Sekruzu creates a wholistic trend in Nagaland’s school education

 
A private school in rural Nagaland steps in to rectify what the Government school system has failed to do adequate justice to. This is my personal discovery based on a 5-year case study of the institution and the community’s whole-hearted involvement in taking life forward, from humble beginnings to discovering great future prospects. 
 
Perched inconspicuously in a tiny settlement called Sekruzu, 13 kms away from Chozuba in Phek district, is a private school called “New Creation School”. When it started in 2013, I volunteered to teach there for   two months to children of classes A and B. Proprietor-Missionary couple Mrs. Vesalu and Rev. Vekuso Swuro, requested me to come again in 2016 and 2017 to train teachers as well as teach English to students. I introduced Performative English to students and discovered that they had become quite confident and communicative, especially the ones who came into my hands in 2013. My time was limited then and I felt guilty of pushing these kids too hard and too far; they were after all, barely out of their cradles! However, when I saw them again after a gap of few years, I couldn’t help but feel proud of them.   
 
 Children here hail from lesser fortunate socio-economic backgrounds of immediate village origins and are rather bright, not only with regard to learning from prescribed texts, but also their all-round personality development and involvement in co-curricular activities as well.
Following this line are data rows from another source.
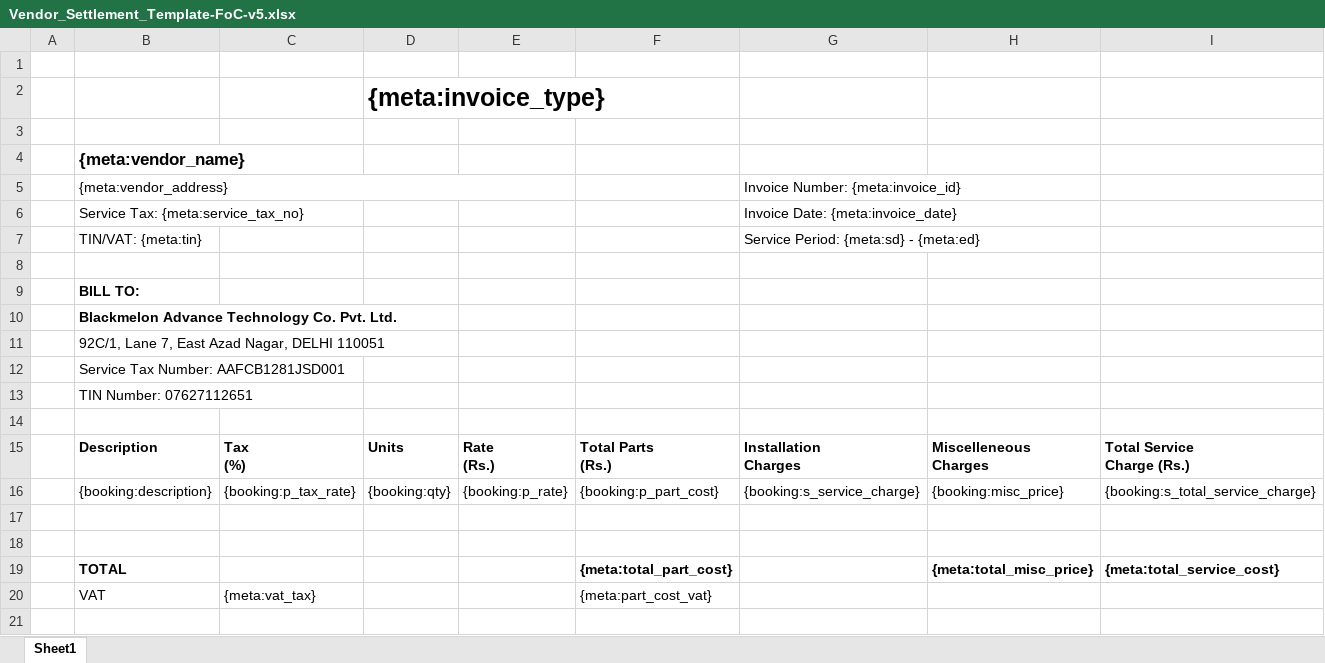
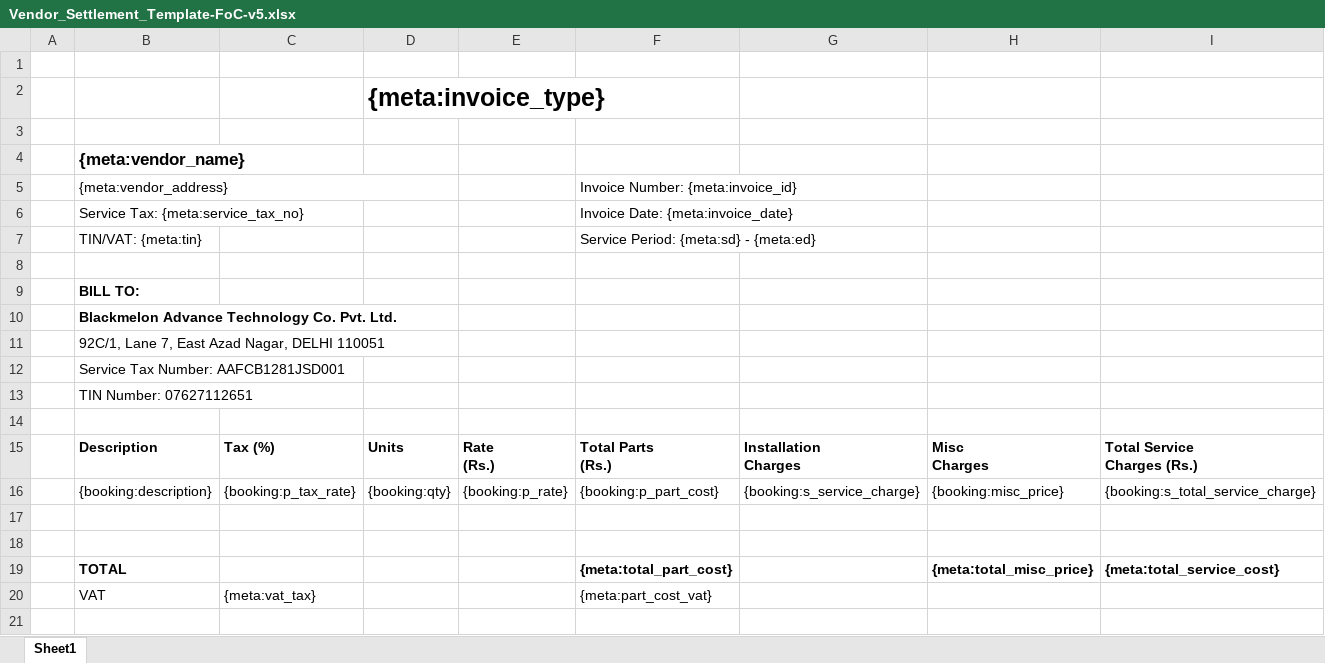
Before and after one commit to 247around-DeepakSharma/Deepak, an Excel workbook: application/controllers/excel-templates/Vendor_Settlement_Template-FoC-v5.xlsx, sheet Sheet1, drawn as a sheet; only a part is shown; values as stored, in another font and other column widths than the file's, no borders; removed rows and columns are numbered as before the commit, all else as after; ↵ is a line break in a cell; the diff names each change by its address in the sheet, - before the commit and + after, or states it on an @@ line.

```diff
--- a/application/controllers/excel-templates/Vendor_Settlement_Template-FoC-v5.xlsx (sheet Sheet1)
+++ b/application/controllers/excel-templates/Vendor_Settlement_Template-FoC-v5.xlsx (sheet Sheet1)
-row 5:  | {meta:vendor_address} |  |  |  |  | Invoice Number: {meta:invoice_id}
-row 6:  | Service Tax: {meta:service_tax_no} |  |  |  |  | Invoice Date: {meta:invoice_date}
-row 7:  | TIN/VAT: {meta:tin} |  |  |  |  | Service Period: {meta:sd} - {meta:ed}
+row 5:  | {meta:vendor_address} |  |  |  | Invoice Number: {meta:invoice_id}
+row 6:  | Service Tax: {meta:service_tax_no} |  |  |  | Invoice Date: {meta:invoice_date}
+row 7:  | TIN/VAT: {meta:tin} |  |  |  | Service Period: {meta:sd} - {meta:ed}
-C15: Tax ↵ (%)
+C15: Tax (%)
-H15: Miscelleneous ↵ Charges
+H15: Misc ↵ Charges
-I15: Total Service ↵ Charge (Rs.)
+I15: Total Service ↵ Charges (Rs.)
```
Also changed, not shown: application/controllers/excel-templates/Vendor_Settlement_Template-FoC-v4.xlsx.
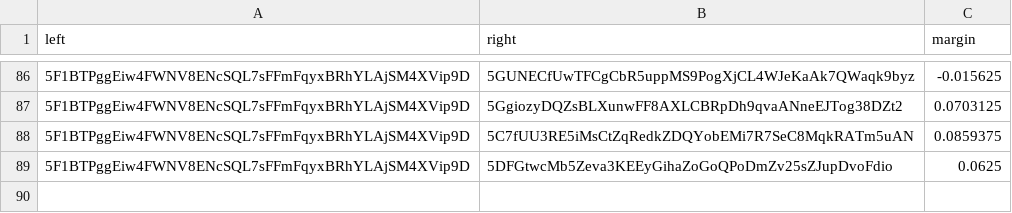
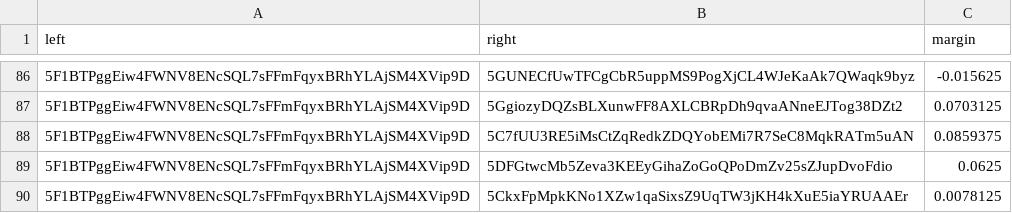
Before and after one commit to 404-Repo/404-competition-2, a CSV file: rounds/58/matches_matrix.csv, drawn as a sheet; only a part is shown, gaps mark what is left out; the diff names each change by its address in the sheet, - before the commit and + after, or states it on an @@ line.

Commit message:
Match report: 5F1BTPggEi vs 5CkxFpMpkK Update matches matrix for round 58

```diff
--- a/rounds/58/matches_matrix.csv
+++ b/rounds/58/matches_matrix.csv
+row 90: 5F1BTPggEiw4FWNV8ENcSQL7sFFmFqyxBRhYLAjSM4XVip9D | 5CkxFpMpkKNo1XZw1qaSixsZ9UqTW3jKH4kXuE5iaYRUAAEr | 0.0078125
```
Also changed, not shown: 1 other file.
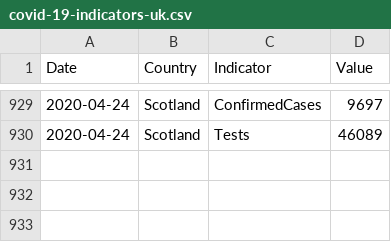
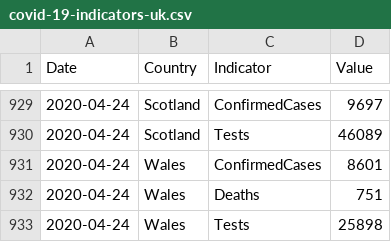
Before and after one commit to tomwhite/covid-19-uk-data, a CSV file: data/covid-19-indicators-uk.csv, drawn as a sheet; only a part is shown, gaps mark what is left out; the diff names each change by its address in the sheet, - before the commit and + after, or states it on an @@ line.

```diff
--- a/data/covid-19-indicators-uk.csv
+++ b/data/covid-19-indicators-uk.csv
+row 931: 2020-04-24 | Wales | ConfirmedCases | 8601
+row 932: 2020-04-24 | Wales | Deaths | 751
+row 933: 2020-04-24 | Wales | Tests | 25898
```
Also changed, not shown: data/covid-19-cases-uk.csv, data/covid-19-totals-wales.csv, 5 other files.
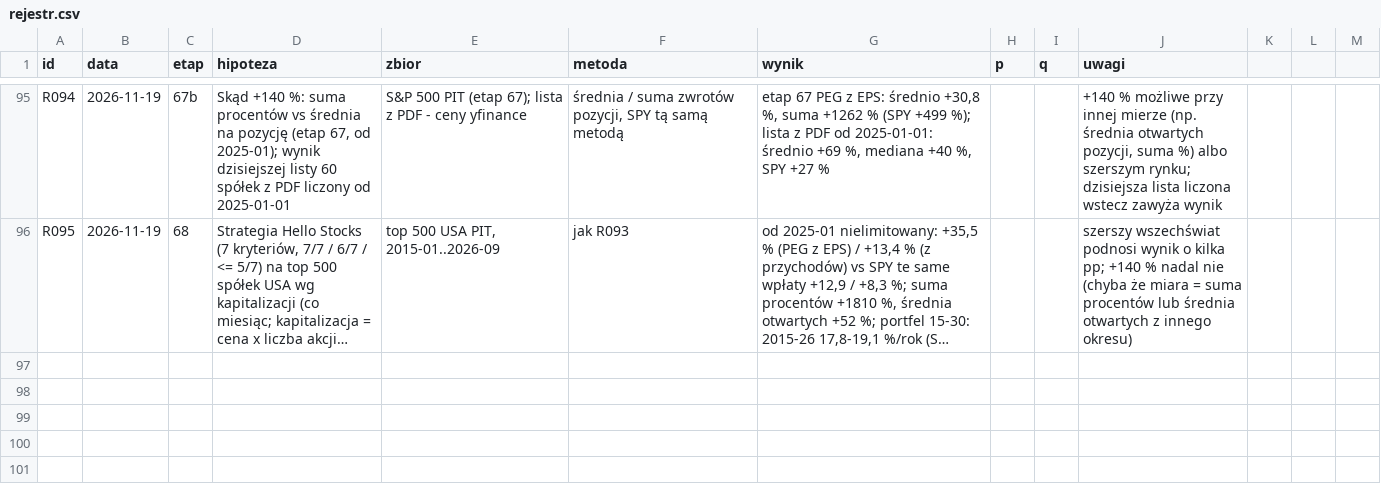
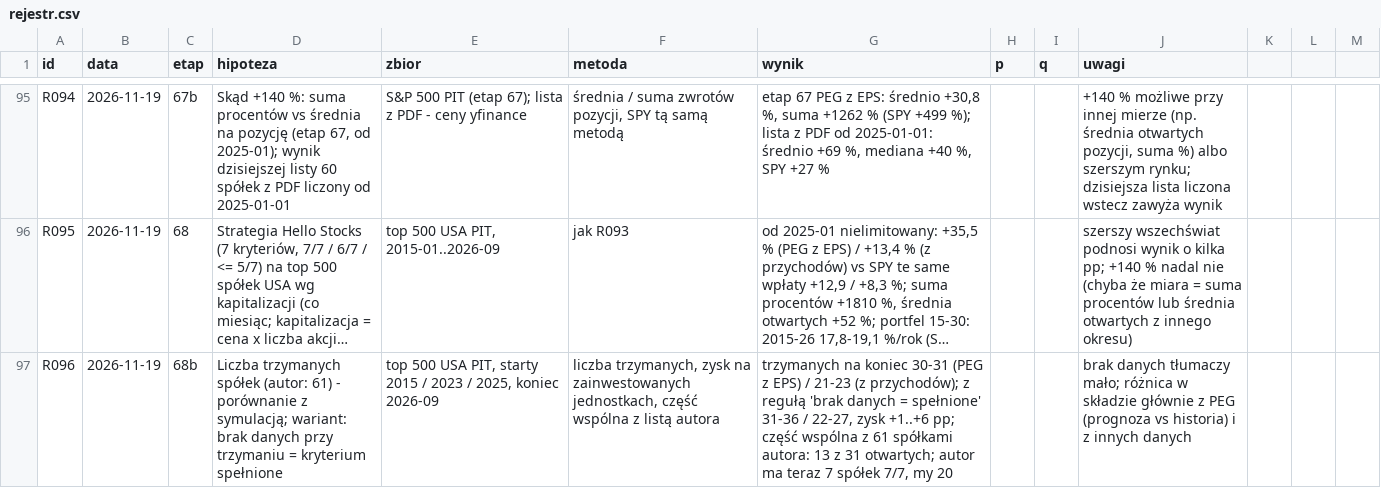
Before and after one commit to agnar92/Momentum, a CSV file: research/rejestr.csv, drawn as a sheet; only a part is shown, gaps mark what is left out; long unchanged cells end in …; the diff names each change by its address in the sheet, - before the commit and + after, or states it on an @@ line.

```diff
--- a/research/rejestr.csv
+++ b/research/rejestr.csv
+row 97: R096 | 2026-11-19 | 68b | Liczba trzymanych spółek (autor: 61) - porównanie z symulacją; wariant: brak danych przy trzymaniu = kryterium spełnione | top 500 USA PIT, starty 2015 / 2023 / 2025, koniec 2026-09 | liczba trzymanych, zysk na zainwestowanych jednostkach, część wspólna z listą autora | trzymanych na koniec 30-31 (PEG z EPS) / 21-23 (z przychodów); z regułą 'brak danych = spełnione' 31-36 / 22-27, zysk +1..+6 pp; część wspólna z 61 spółkami autora: 13 z 31 otwartych; autor ma teraz 7 spółek 7/7, my 20 |  |  | brak danych tłumaczy mało; różnica w składzie głównie z PEG (prognoza vs historia) i z innych danych
```
Also changed, not shown: 2 other files.
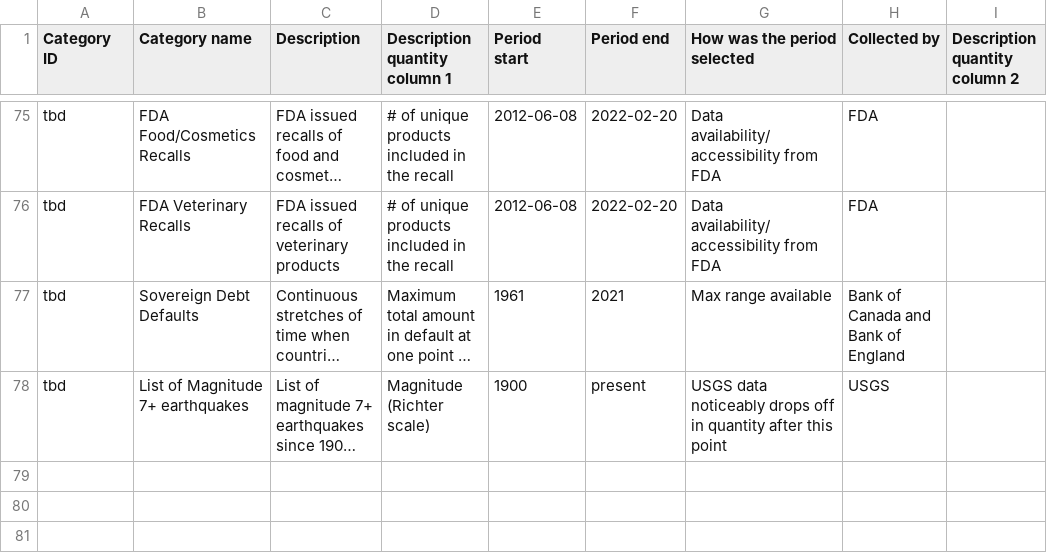
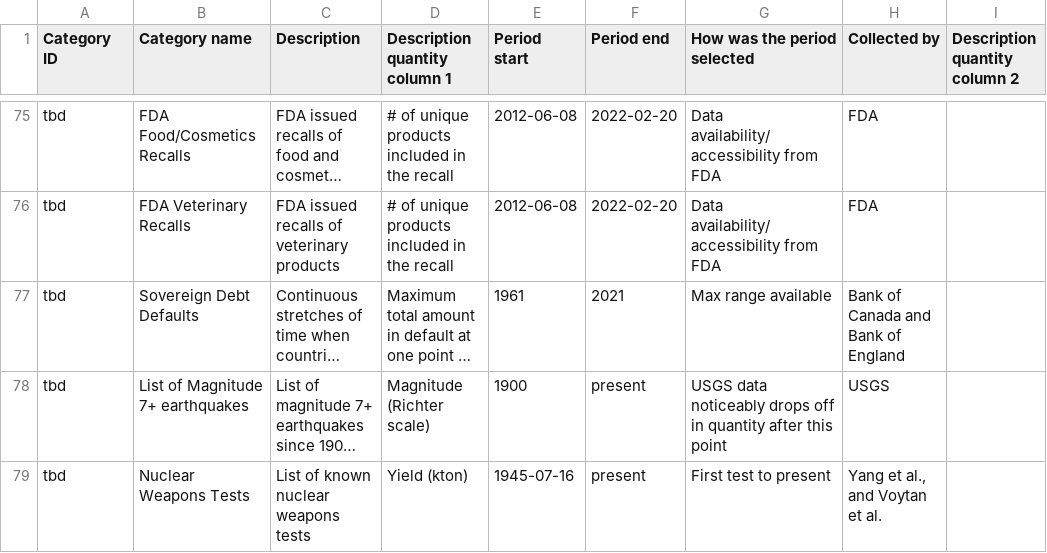
Before and after one commit to gjusticea/wiki-scrape, a CSV file: output/category-metadata-info.csv, drawn as a sheet; only a part is shown, gaps mark what is left out; long unchanged cells end in …; the diff names each change by its address in the sheet, - before the commit and + after, or states it on an @@ line.

Commit message:
Nuclear Tests
Added script/data/metadata for nuclear weapons tests

```diff
--- a/output/category-metadata-info.csv
+++ b/output/category-metadata-info.csv
+row 79: tbd | Nuclear Weapons Tests | List of known nuclear weapons tests | Yield (kton) | 1945-07-16 | present | First test to present | Yang et al., and Voytan et al.
```
Also changed, not shown: 3 other files.
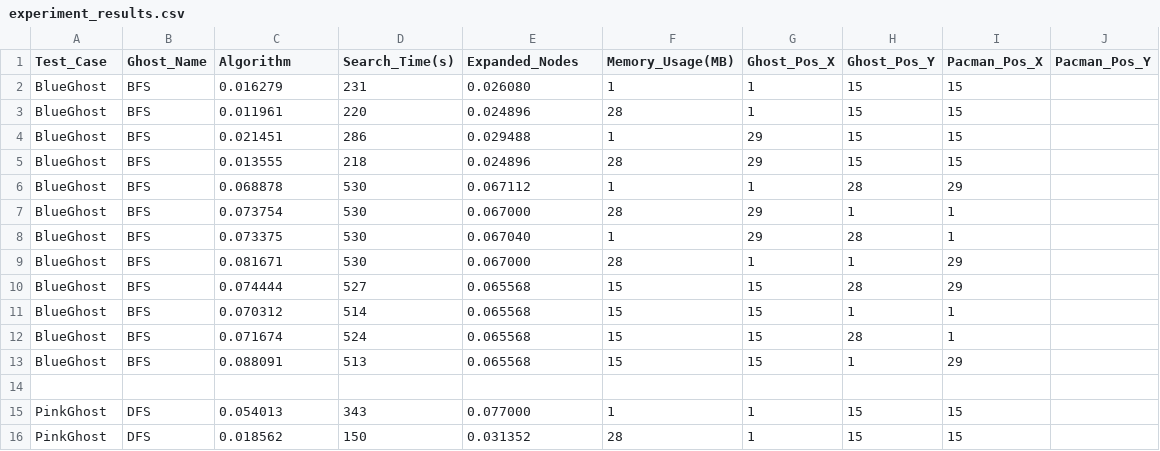
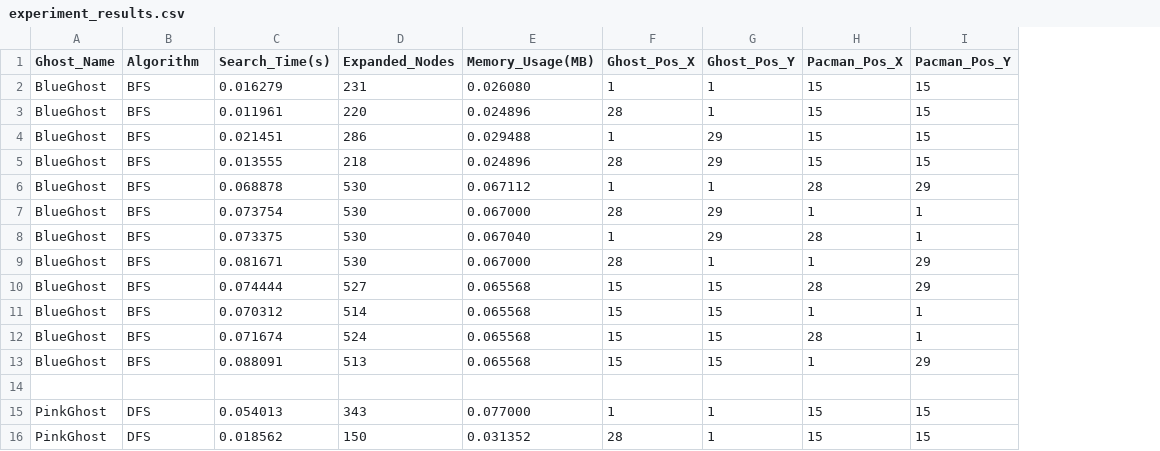
Before and after one commit to AnhTtis/Pac-man, a CSV file: experiment_results.csv, drawn as a sheet; only a part is shown; removed rows and columns are numbered as before the commit, all else as after; the diff covers the shown part only; the diff names each change by its address in the sheet, - before the commit and + after, or states it on an @@ line.

```diff
--- a/experiment_results.csv
+++ b/experiment_results.csv
-column F (Memory_Usage(MB)), rows 2-16: 1 | 28 | 1 | 28 | 1 | 28 | 1 | 28 | 15 | 15 | 15 | 15 |  | 1 | 28
-A1: Test_Case
+A1: Ghost_Name
-B1: Ghost_Name
+B1: Algorithm
-C1: Algorithm
+C1: Search_Time(s)
-D1: Search_Time(s)
+D1: Expanded_Nodes
-E1: Expanded_Nodes
+E1: Memory_Usage(MB)
-G2:G3 (Ghost_Pos_Y): 15
+G2:G3 (Ghost_Pos_Y): 1
-I2:I5 (Pacman_Pos_Y): (empty)
+I2:I5 (Pacman_Pos_Y): 15
-F3 (Ghost_Pos_X): 1
+F3 (Ghost_Pos_X): 28
-F4 (Ghost_Pos_X): 29
+F4 (Ghost_Pos_X): 1
-G4:G5 (Ghost_Pos_Y): 15
+G4:G5 (Ghost_Pos_Y): 29
-F5 (Ghost_Pos_X): 29
+F5 (Ghost_Pos_X): 28
-G6 (Ghost_Pos_Y): 28
+G6 (Ghost_Pos_Y): 1
-H6 (Pacman_Pos_X): 29
+H6 (Pacman_Pos_X): 28
-I6 (Pacman_Pos_Y): (empty)
+I6 (Pacman_Pos_Y): 29
-F7 (Ghost_Pos_X): 29
+F7 (Ghost_Pos_X): 28
-G7 (Ghost_Pos_Y): 1
+G7 (Ghost_Pos_Y): 29
-I7:I8 (Pacman_Pos_Y): (empty)
+I7:I8 (Pacman_Pos_Y): 1
-F8 (Ghost_Pos_X): 29
+F8 (Ghost_Pos_X): 1
-G8 (Ghost_Pos_Y): 28
+G8 (Ghost_Pos_Y): 29
-H8 (Pacman_Pos_X): 1
+H8 (Pacman_Pos_X): 28
-F9 (Ghost_Pos_X): 1
+F9 (Ghost_Pos_X): 28
-H9 (Pacman_Pos_X): 29
+H9 (Pacman_Pos_X): 1
-I9:I10 (Pacman_Pos_Y): (empty)
+I9:I10 (Pacman_Pos_Y): 29
-G10 (Ghost_Pos_Y): 28
+G10 (Ghost_Pos_Y): 15
-H10 (Pacman_Pos_X): 29
+H10 (Pacman_Pos_X): 28
-G11 (Ghost_Pos_Y): 1
+G11 (Ghost_Pos_Y): 15
-I11:I12 (Pacman_Pos_Y): (empty)
+I11:I12 (Pacman_Pos_Y): 1
-G12 (Ghost_Pos_Y): 28
+G12 (Ghost_Pos_Y): 15
-H12 (Pacman_Pos_X): 1
+H12 (Pacman_Pos_X): 28
-G13 (Ghost_Pos_Y): 1
+G13 (Ghost_Pos_Y): 15
-H13 (Pacman_Pos_X): 29
+H13 (Pacman_Pos_X): 1
-I13 (Pacman_Pos_Y): (empty)
+I13 (Pacman_Pos_Y): 29
-G15:G16 (Ghost_Pos_Y): 15
+G15:G16 (Ghost_Pos_Y): 1
-I15:I16 (Pacman_Pos_Y): (empty)
+I15:I16 (Pacman_Pos_Y): 15
-F16 (Ghost_Pos_X): 1
+F16 (Ghost_Pos_X): 28
```
Also changed, not shown: 1 added row and 100 edited cells elsewhere in this file, 1 other file.
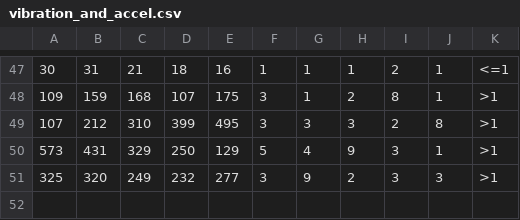
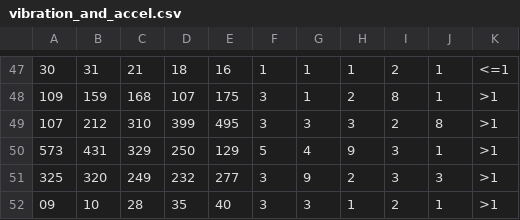
Before and after one commit to atacemrah/WoW-signals, a CSV file: vibration_and_accel.csv, drawn as a sheet; only a part is shown, gaps mark what is left out.

Commit message:
Update vibration_and_accel.csv

```diff
--- a/vibration_and_accel.csv
+++ b/vibration_and_accel.csv
@@ -51 +51,2 @@
 325,320,249,232,277,3,9,2,3,3,>1
+09,10,28,35,40,3,3,1,2,1,>1
```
I learned that their parents, most of whom are low income generating farmers, are very eager and enthusiastic for their kids to ‘speak English’ and to get an education which they themselves had missed in life. 
 
Education in New Creation School is personalized and built on Biblical principles. I was surprised and impressed that on the 5th Parents’ Day which I attended, the kids flawlessly recited 67 memory verses from both the Old and New Testaments. In the campus, English speaking is compulsory and even new students get by with English-sounding smatterings. One teacher confessed to being nervous initially because students converse only in English while she is unaccustomed to it. Children have flocked to this school from near-by villages such as Dzulha, Phugi, Ruzazho and New Ruzazho, Suthozu, Khutsa, Thurutsuswu, Yoruba, Chozuba village, Runguzu Nasa and Nagwu, Khuza, Mutsale, as well as Phek and Chozuba towns. Hostels were built in order to accommodate the ever growing population. Others have rented huts around Sekruzu in order to attend school. Parents from villages keep children as young as 5/6 years old in rented huts with so much faith and trust. Many parents now regard their childern’s educational journey as top family priority. I can imagine how some of them would scramble their meager earnings to pay off the fees - Rupees four hundred as monthly school fees, Rupees three to four hundred as house rent; and for those in hostel, the monthly fee is Rupees two thousand and two hundred. 
 
The school offers free education and board to limited students, and also considers fee concessions in special cases. Few parents who cannot afford fee payment compensate by helping the proprietors in building & construction works, gardening, carpentry and site leveling works. Student enrolment has multiplied greatly: from 26 students in 2013 to 230 students in 2018, out of which 66 of them are on-campus boarders.
 
Private schools such as this one is growing rapidly because Government primary/middle schools have failed to deliver in many Naga villages.  When many of the government teachers (though well salaried) clearly display a non-committal attitude, the children automatically follow suit.  Many of them drop out of village schools early; and those who go to near-by towns for high school education cannot cope because of a weak foundation. With the non-detention policy at work, they drop out in huge numbers by the time they reach class Nine. According to Vekuso, “We want every Government school to run smoothly but…. If government teachers are sincere, we don’t need private schools.” Indeed, Vesalu and Vekuso never intended to start a school in the first place. Their initial concern was to live among the villagers and to teach them how to apply Christian principles to life, to encourage economic self-sufficiency, ecological sensitivity and to bring about social-cultural uplift of the people. They discovered that the children and youth of the area were painfully shy and could not even tell their name when asked. Many of them could neither read nor write, leave alone utter a single correct sentence in English. They were decades behind the rest of the State in the field of modern education, and school drop-out rate as well as unemployment was alarmingly high.  The Chokri speaking Chakhesangs inhabiting Sekruzu and Tizu areas have not benefited from the reserved quota for backward tribes and are among the most under-privileged of their tribe in Phek district. Only those residing in urban areas or are upwardly mobile have benefited from this reservation policy. Thus according to the desperate need of the situation, Vesalu and Vekuso were driven to start a school.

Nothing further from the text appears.